* **ABOUT THIS EXERCISE**: When you spot the word "spaces" in a line of the data below, copy that line.

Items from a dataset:

- - - -

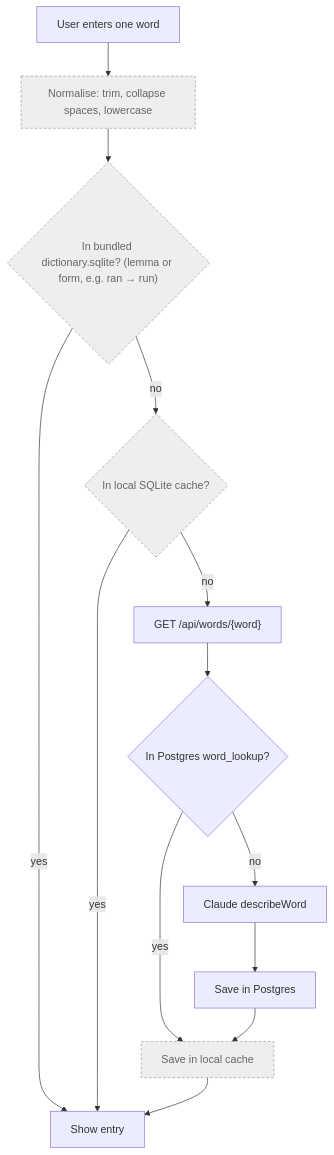
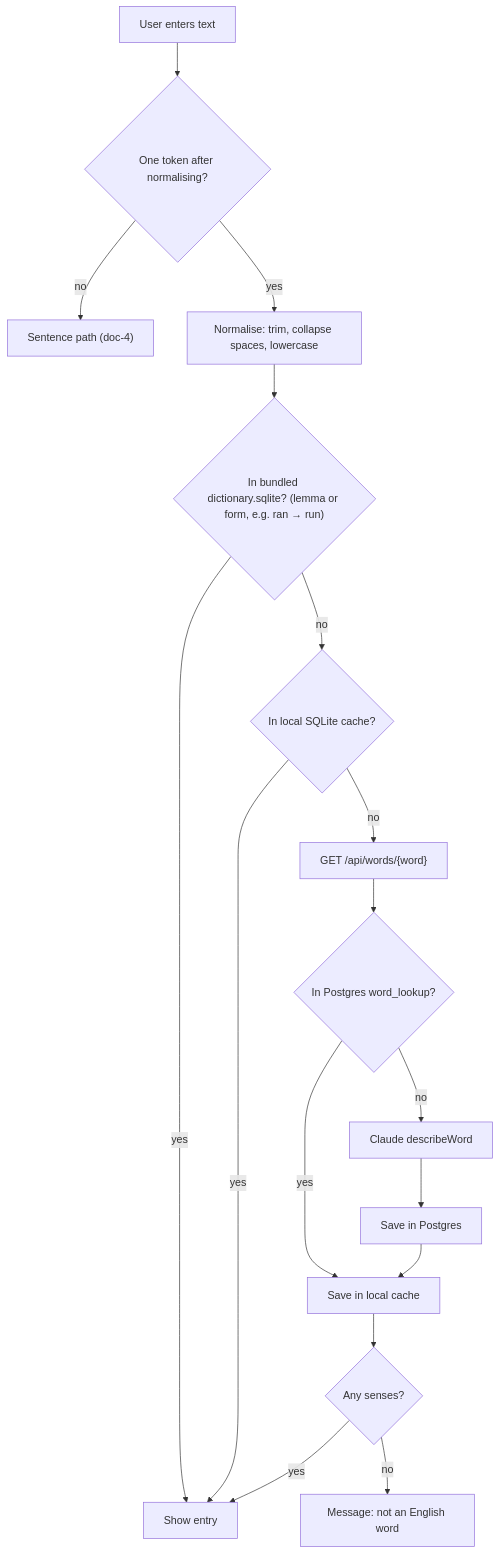
Before and after one commit to tranphuocloc070699/saynata: the first of 3 diagrams in backlog/docs/features/doc-5 - Word-lookup.md, drawn with Mermaid. The commit also changed other lines of this file and 9 other files, not shown here.

First line of the commit message:
TASK-19: one word shows a dictionary card, a sentence goes to the translator

````diff
--- a/backlog/docs/features/doc-5 - Word-lookup.md
+++ b/backlog/docs/features/doc-5 - Word-lookup.md
@@ -23,16 +21,17 @@
 ```mermaid
 flowchart TD
-    A[User enters one word] --> N["Normalise: trim, collapse spaces, lowercase"]
+    A["User enters text"] --> T{"One token after normalising?"}
+    T -- "no" --> SENT["Sentence path (doc-4)"]
+    T -- yes --> N["Normalise: trim, collapse spaces, lowercase"]
     N --> B{"In bundled dictionary.sqlite? (lemma or form, e.g. ran → run)"}
     B -- yes --> SHOW[Show entry]
     B -- no --> L{"In local SQLite cache?"}
     L -- yes --> SHOW
     L -- no --> API["GET /api/words/{word}"]
     API --> PG{"In Postgres word_lookup?"}
     PG -- yes --> SAVE[Save in local cache]
     PG -- no --> CL[Claude describeWord] --> PGS[Save in Postgres] --> SAVE
-    SAVE --> SHOW
-
-    classDef todo fill:#eee,stroke:#999,stroke-dasharray: 4 3,color:#666
-    class N,B,L,SAVE todo
+    SAVE --> EMPTY{"Any senses?"}
+    EMPTY -- yes --> SHOW
+    EMPTY -- no --> NOTWORD["Message: not an English word"]
 ```
````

- - - -

* **RESPONSE AREA**:
-    A[User enters one word] --> N["Normalise: trim, collapse spaces, lowercase"]
+    T -- yes --> N["Normalise: trim, collapse spaces, lowercase"]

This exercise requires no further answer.